We often get into situations where people thing that the “bad guys” are script kiddies that do this for fun. Every malware analyst will tell you that the innovation on the wrong side of the fence is astonishing…
Anyway, lets have a look at one of the latest examples of such innovation: Bankpatch.C.
Bankpatch is a fairly “old” trojan which first appeared beginning of 2007. However Bankpatch.C which was first released in September 2008 through to February 2009 has some major enhancements.
Generally Bankpatch.C is a banking trojan that is designed to compromise online banking transactions. It waits silently on the consumer or corporate computer up until it finds an internet request it is interested in (a targeted website it has policies for) and then comes to life. It then has the ability to steal your login details, but also to dynamically inject HTML into the existing login form to capture whatever information they require. Alarmingly HTML can be injected into a secured SSL website without the computer security or the website owner becoming aware that it has been compromised.
This is also one of the “real-time” trojans that have the potential to act in real-time to compromize One-Time-Passwords (OTP) as intercept the OTP before it is used to authenticate the account holder as they access the banking website.

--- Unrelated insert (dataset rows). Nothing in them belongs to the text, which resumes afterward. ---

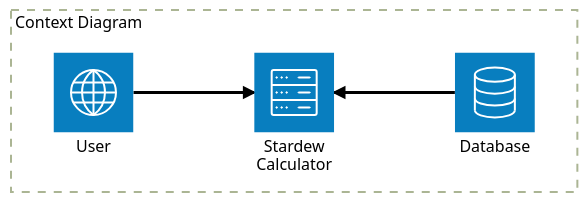
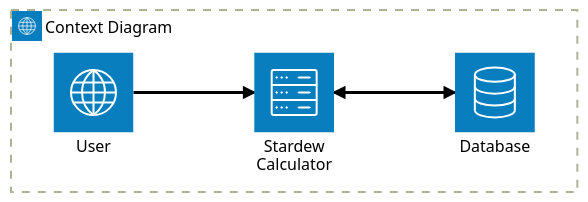
The first of 2 diagrams in README.md (Uplink036/StardewCalculator), drawn with Mermaid (forest theme) before and after one commit. The commit also changed other lines of this file, not shown here.

Commit message:
Add icons to overview

````diff
--- a/README.md
+++ b/README.md
@@ -8,10 +8,10 @@
 ```mermaid
 architecture-beta
-    group context[Context Diagram]
+    group context(internet)[Context Diagram]
     service database(database)[Database] in context
     service user(internet)[User] in context
     service stardew(server)[Stardew Calculator] in context
 
     user:R --> L:stardew
-    database:L --> R:stardew
+    database:L <--> R:stardew
 ```
````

Another avenue is to deploying targeted payloads depending on the webservices used. The most widely payload is a BHO (Browser Helper Object) called Infostealer.Nadebanker.
From a technical point, the most interesting part of Bankpatch.C is the fact that it uses an interesting approach to “rootkit” the machine, i.e. to stay undetected. After the initial infection, Bankpatch.C will “patch” (change) three core windows files and will inject its own malicious code into these system files. Therefore Bankpatch.C is not even present on the system as an individual file/process/software.
So how does Bankpatch accomplish this?
First of all, Bankpatch will disable the Windows File Protection (WFP) that is designed by Microsoft to make sure that no-one changes core windows files. Good to know that WFP can easily be disabled!!!
After this is done, Bankpatch will modify the following three core windows files through Position Independent Code (PIC)
Through patching these files, Bankpatch.C has now full control over
- any file that is created, opened, written or closed (through patching kernel32.dll)
- any internet connection that is opened, any webtraffic that comes in or leaves the computer, may it be encrypted or not (through patching wininet.dll)
- with these functions, the trojan has pretty much full control over the machine!
Antivirus Detections seems to be very low and one problem that we constantly face is that once the system is infected, virtually no Antivirus Engine can detect that the system is compromized. There is no malicious software running on the system, no process, no nothing… However nobody seems to notice that core windows functions are not how they should be!!!
TrustDefender will detect BankPatch.C in two ways (defense-in-depth):
- through our whitelisting approach, TrustDefender detects that the core system libraries are NOT the legitimate ones
- through our forensics analysis, TrustDefender detects that from a forensics point-of-view, these three files are suspicious.
In Summary, BankPatch.C is a testimonial of some excellence from the bad guys and it further indicates what we all know: They are getting smarter and smarter.
The lesson to be learnt is that we (the good guys) need to be smarter and smarter as well and we need more innovative approaches like our kernel forensics engine.